||Inflammation, cellular and redox signalling mechanisms in cancer and degenerative diseases|
||Mutation research;579(1-2):1-5, Nov 2005. ^ailus.
||Strategies for the intervention and prevention of cancers, diabetes, cardiovascular disease, HIV/AIDS and diseases of overt inflammation including neurodegenerative diseases (Alzheimer's and Parkinson's disease) require an understanding of the basic molecular mechanism(s) by prophylactic agents (dietary antioxidant factors from food plants and medicinal plants in this context) that may potentially prevent or reverse the promotion or progression of the diseases.

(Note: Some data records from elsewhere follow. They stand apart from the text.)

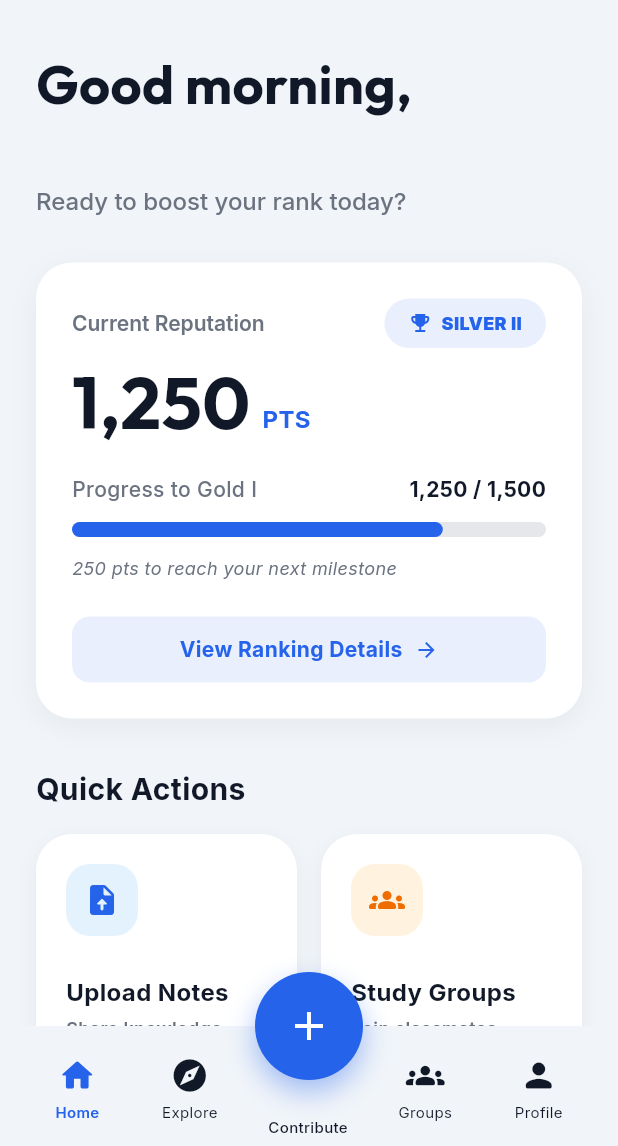
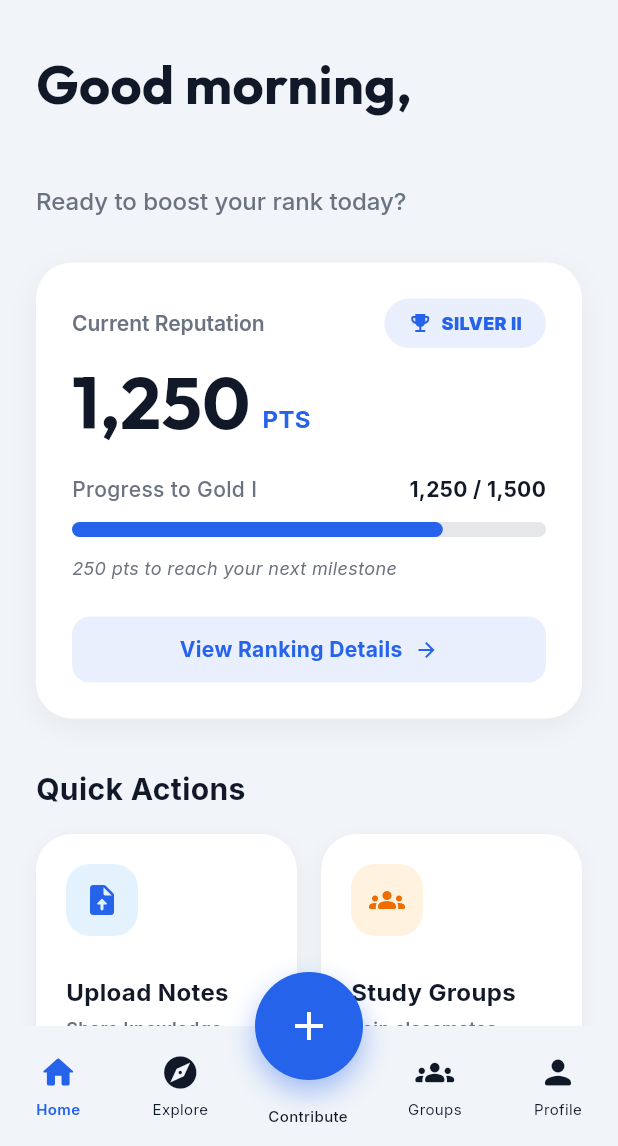
Before and after one commit to Krishnasaivarmakalidindi/StudentRank, a Flutter app: the MainScreen screen opened by its route, on a phone screen of 412 x 824 dp, the part 90-1236 px from its top. Run offline on Flutter 3.47's test engine with Material 3 defaults, Android fonts, the phone set to English and light mode, and no system bars; our stand-ins replace cached_network_image, cloud_firestore, file_picker, firebase_auth, firebase_core, firebase_storage and 6 more; accounts and stored records are empty.

Commit message:
feat:  MainScreen to manage primary app navigation with a bottom bar and floating action button.

```diff
--- a/lib/screens/main_screen.dart
+++ b/lib/screens/main_screen.dart
@@ -59,6 +59,7 @@ class _MainScreenState extends State<MainScreen> {
         elevation: 0,
         shape: const CircularNotchedRectangle(),
         notchMargin: 8,
+        padding: EdgeInsets.zero, // Remove default padding to prevent overflow
         color: Theme.of(context)
             .scaffoldBackgroundColor, // Blend with background or slightly lighter
         child: Row(
```
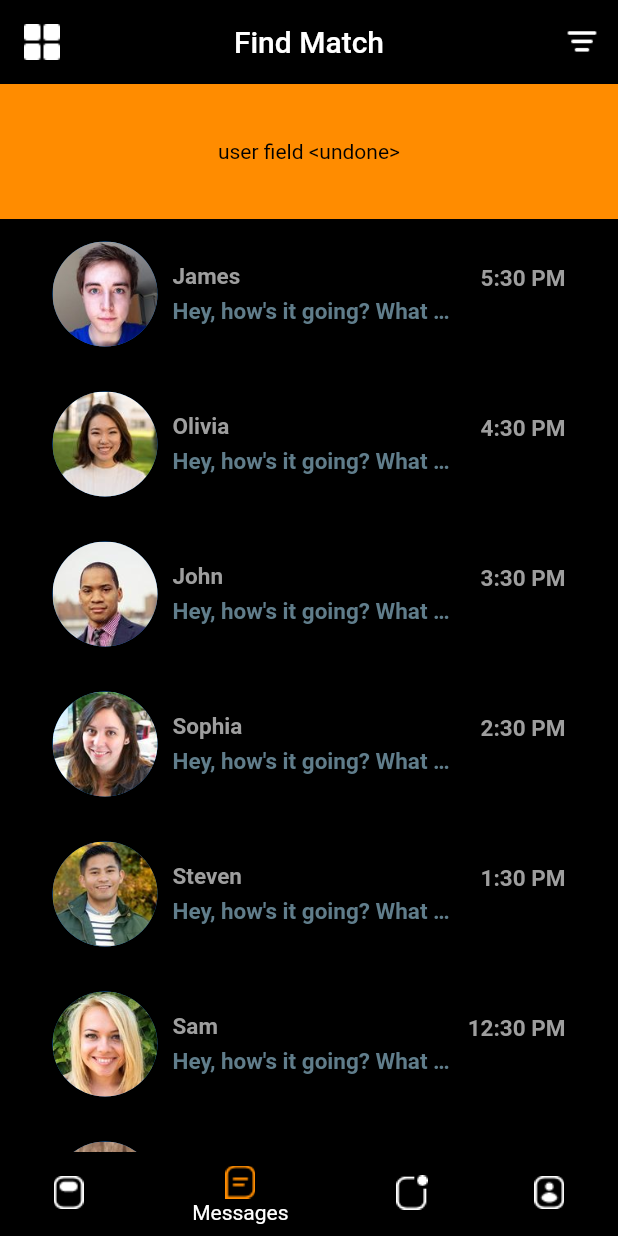
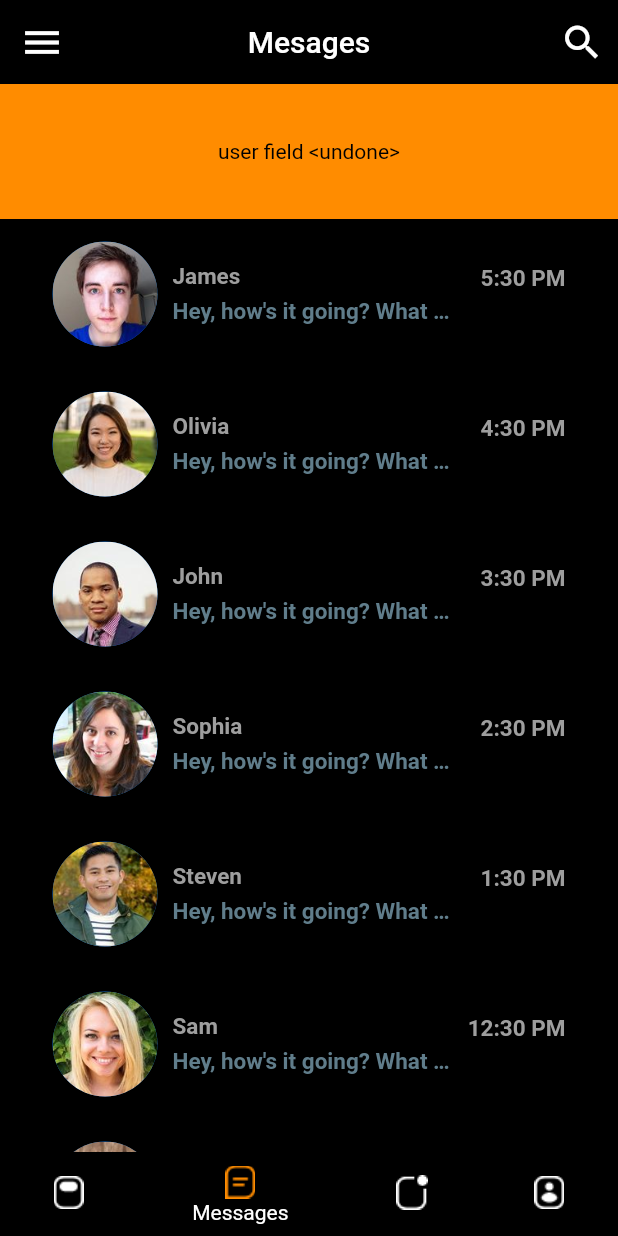
Before and after one commit to tinhpt38/tinder_clone_flutter2, a Flutter app: the screen it shows after launch, item 2 of the bottom bar chosen, on a phone screen of 412 x 824 dp. Run offline on Flutter 3.47's test engine with Material 2 defaults, Android fonts, the phone set to English and light mode, and no system bars; our stand-ins replace tcard.

```diff
--- a/lib/pages/message_page.dart
+++ b/lib/pages/message_page.dart
@@ -12,30 +12,28 @@ class _MessagePageState extends State<MessagePage> {
   Widget build(BuildContext context) {
     return Scaffold(
       backgroundColor: AppColors.black,
-      // appBar: AppBar(
-      //   leading: IconButton(
-      //     icon: Icon(Icons.menu),
-      //     iconSize: 30.0,
-      //     color: Colors.white,
-      //     onPressed: () {},
-      //   ),
-      //   title: Text(
-      //     'Chats',
-      //     style: TextStyle(
-      //       fontSize: 28.0,
-      //       fontWeight: FontWeight.bold,
-      //     ),
-      //   ),
-      //   elevation: 0.0,
-      //   actions: <Widget>[
-      //     IconButton(
-      //       icon: Icon(Icons.search),
-      //       iconSize: 30.0,
-      //       color: Colors.white,
-      //       onPressed: () {},
-      //     ),
-      //   ],
-      // ),
+      appBar: AppBar(
+        backgroundColor: Colors.black,
+        centerTitle: true,
+        leading: IconButton(
+          icon: Icon(Icons.menu),
+          iconSize: 30.0,
+          color: Colors.white,
+          onPressed: () {},
+        ),
+        title: Text(
+          'Mesages',
+        ),
+        elevation: 0.0,
+        actions: <Widget>[
+          IconButton(
+            icon: Icon(Icons.search),
+            iconSize: 30.0,
+            color: Colors.white,
+            onPressed: () {},
+          ),
+        ],
+      ),
       body: Column(
         children: <Widget>[
           Container(
@@ -45,9 +43,7 @@ class _MessagePageState extends State<MessagePage> {
             child: Center(
               child: Text(
                 'user field <undone>',
-                style: TextStyle(
-                  color: AppColors.black
-                ),
+                style: TextStyle(color: AppColors.black),
               ),
             ),
           ),
--- a/lib/pages/root_page.dart
+++ b/lib/pages/root_page.dart
@@ -24,20 +24,6 @@ class _RootPageState extends State<RootPage> {
   Widget build(BuildContext context) {
     return Scaffold(
       backgroundColor: AppColors.black,
-      appBar: AppBar(
-        brightness: Brightness.dark,
-          title: Text("Find Match"),
-          centerTitle: true,
-          backgroundColor: AppColors.black,
-          elevation: 0.0,
-          leading: IconButton(
-              onPressed: () {},
-              icon: ImageIcon(AssetImage('assets/images/dashboard.png'))),
-          actions: [
-            IconButton(
-                onPressed: () {},
-                icon: ImageIcon(AssetImage('assets/images/menu.png'))),
-          ]),
       body: _pages[_index],
       bottomNavigationBar: BottomNavigationBar(
         onTap: (index) {
@@ -80,9 +66,7 @@ class _RootPageState extends State<RootPage> {
                 color: AppColors.activeColor,
               )),
         ],
-        selectedLabelStyle: TextStyle(
-            color: AppColors.activeColor
-        ),
+        selectedLabelStyle: TextStyle(color: AppColors.activeColor),
         currentIndex: _index,
       ),
     );
```
Also changed, not shown: lib/pages/home_page.dart (+79 -112 lines), lib/pages/inbox.dart (+11 -30 lines).
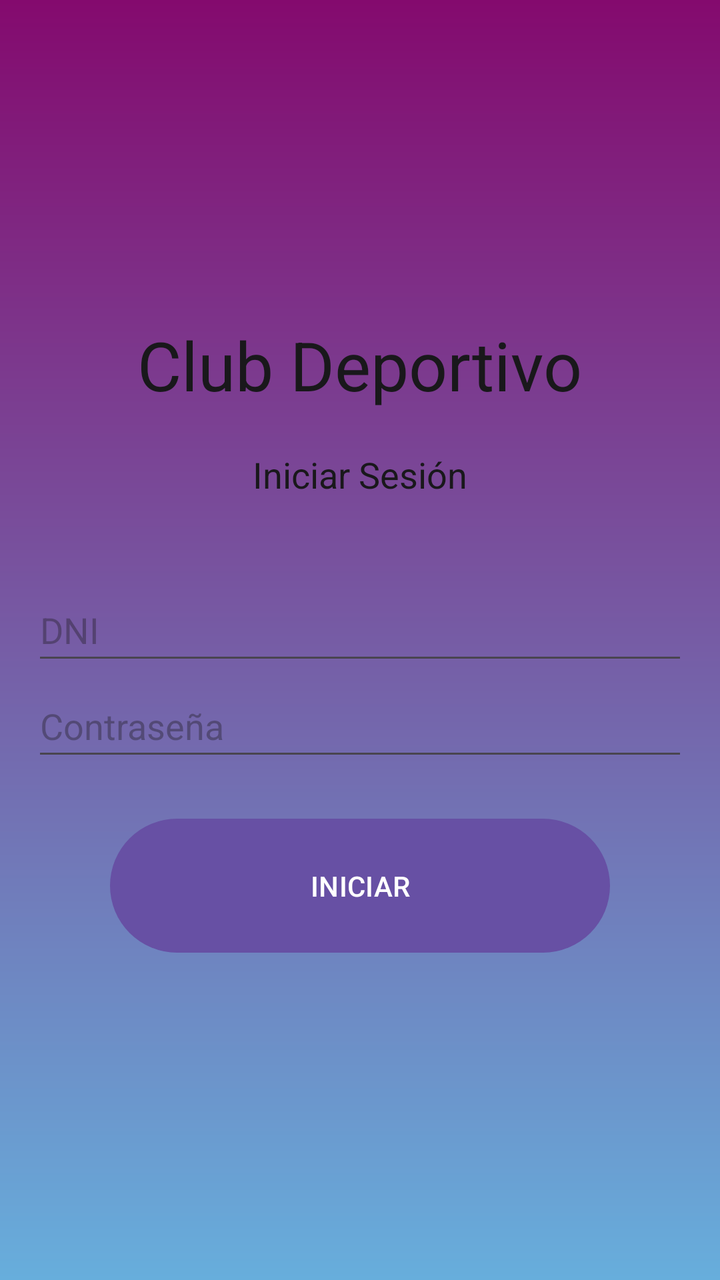
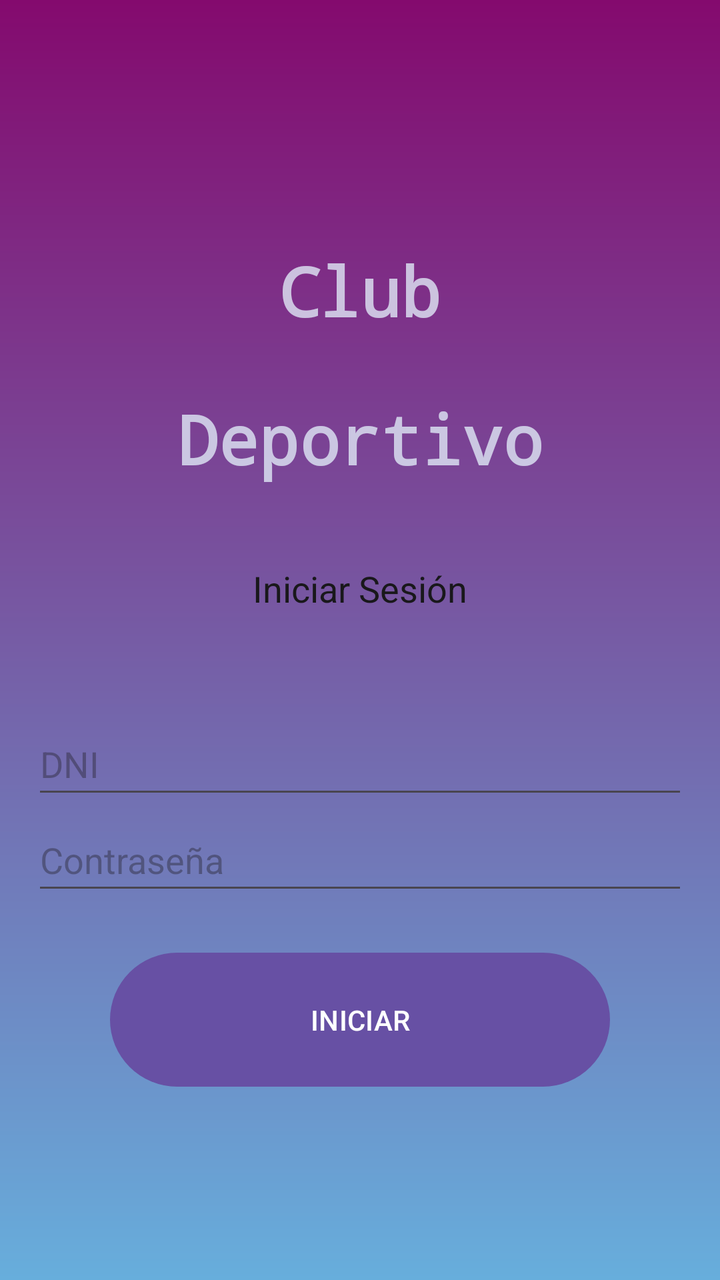

Before-and-after screenshots of an Android layout around one commit, followed by the original layout XML and the change that was made.
<!-- AndroidManifest.xml: application theme Theme.ClubDeportivo -->
<!-- res/layout/activity_login.xml -->
<?xml version="1.0" encoding="utf-8"?>
<LinearLayout xmlns:android="http://schemas.android.com/apk/res/android"
    android:layout_width="match_parent"
    android:layout_height="match_parent"
    android:orientation="vertical"
    android:background="@drawable/gradient_background"
    android:gravity="center"
    android:padding="16dp">

    <TextView
        android:layout_width="wrap_content"
        android:layout_height="wrap_content"
        android:textColor="#19181B"
        android:text="Club Deportivo" android:textSize="34sp"
        android:layout_marginBottom="20dp"/>

    <TextView
        android:textColor="#19181B"
        android:layout_width="wrap_content"
        android:layout_height="wrap_content"
        android:text="Iniciar Sesión" android:textSize="18sp"
        android:layout_marginBottom="40dp"
        />

    <EditText
        android:id="@+id/editTextDNI"
        android:layout_width="match_parent"
        android:layout_height="48dp"
        android:hint="DNI" android:inputType="number" />

    <EditText
        android:id="@+id/editTextPassword"
        android:layout_width="match_parent"
        android:layout_height="48dp"
        android:layout_marginBottom="20dp"
        android:hint="Contraseña" android:inputType="textPassword" />

    <Button
        android:id="@+id/btnLogin"
        android:layout_width="250dp"
        android:layout_height="75dp"
        android:text="INICIAR" />
</LinearLayout>
<!-- resources referenced by this layout -->
<resources>
  <!-- drawable gradient_background (drawable) -->
  <?xml version="1.0" encoding="utf-8"?>
  <layer-list xmlns:android="http://schemas.android.com/apk/res/android">
      <item>
          
          <shape>
              <gradient
                  android:angle="90"
                  android:startColor="#67AEDC"
                  android:centerColor="#765CA5"
                  android:endColor="#840A6E"
                  android:type="linear" />
          </shape>
      </item>
  </layer-list>
  <style name="Theme.ClubDeportivo" parent="Base.Theme.ClubDeportivo" />
  <style name="Base.Theme.ClubDeportivo" parent="Theme.Material3.DayNight.NoActionBar">
          
          
      </style>
</resources>

<!-- the commit's change to res/layout/activity_login.xml (unified diff, before → after) -->
@@ -2,42 +2,51 @@
 <LinearLayout xmlns:android="http://schemas.android.com/apk/res/android"
     android:layout_width="match_parent"
     android:layout_height="match_parent"
-    android:orientation="vertical"
     android:background="@drawable/gradient_background"
     android:gravity="center"
+    android:orientation="vertical"
     android:padding="16dp">
+
+    <TextView
+        android:layout_width="match_parent"
+        android:layout_height="wrap_content"
+        android:fontFamily="monospace"
+        android:lineSpacingExtra="34sp"
+        android:padding="30dp"
+        android:text="Club Deportivo"
+        android:textAlignment="center"
+        android:textColor="#C4E4EFFA"
+        android:textSize="34sp"
+        android:textStyle="bold" />
 
     <TextView
         android:layout_width="wrap_content"
         android:layout_height="wrap_content"
+        android:layout_marginBottom="40dp"
+        android:padding="10dp"
+        android:text="Iniciar Sesión"
         android:textColor="#19181B"
-        android:text="Club Deportivo" android:textSize="34sp"
-        android:layout_marginBottom="20dp"/>
-
-    <TextView
-        android:textColor="#19181B"
-        android:layout_width="wrap_content"
-        android:layout_height="wrap_content"
-        android:text="Iniciar Sesión" android:textSize="18sp"
-        android:layout_marginBottom="40dp"
-        />
+        android:textSize="18sp" />
 
     <EditText
         android:id="@+id/editTextDNI"
         android:layout_width="match_parent"
         android:layout_height="48dp"
-        android:hint="DNI" android:inputType="number" />
+        android:hint="DNI"
+        android:inputType="number" />
 
     <EditText
         android:id="@+id/editTextPassword"
         android:layout_width="match_parent"
         android:layout_height="48dp"
         android:layout_marginBottom="20dp"
-        android:hint="Contraseña" android:inputType="textPassword" />
+        android:hint="Contraseña"
+        android:inputType="textPassword" />
 
     <Button
         android:id="@+id/btnLogin"
         android:layout_width="250dp"
         android:layout_height="75dp"
         android:text="INICIAR" />
+
 </LinearLayout>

Inflammation, cellular and redox signalling mechanisms play major roles in the pathophysiology of numerous disease states.Stem cell transplants may afford an alternative treatment for such debilitating neural diseases as Alzheimer's disease (AD) and Parkinson's disease, hormonal diseases such as diabetes mellitus, and traumas such as spinal cord injuries. This holds great promise for diabetes, given the associated complications such as heart disease, stroke, peripheral vascular disease, diabetic retinopathy, kidney disease and birth defects. With increasing constraints hindering the use of embryonic cells for neurotransplantation, stem cells, more particularly blood stem cells due to their differentiative potential and easy access, stand to be the method of choice. Advances in embryonic stem cell research however still hold much promise. Stem cells can now be indefinitely multiplied in number and cryopreserved without loss of their potential. Professor Hwang and his group at the College of Veterinary Medicine of the Seoul National University, South Korea have reported an impressive improvement in the efficiency of stem cell derivation from blastocysts from 5 per cent to 35 per cent and showed that the stem cell lines could differentiate into somatic cells of the ectoderm, mesoderm and endoderm lineages.|
||TT5 - Médical Sciences Library|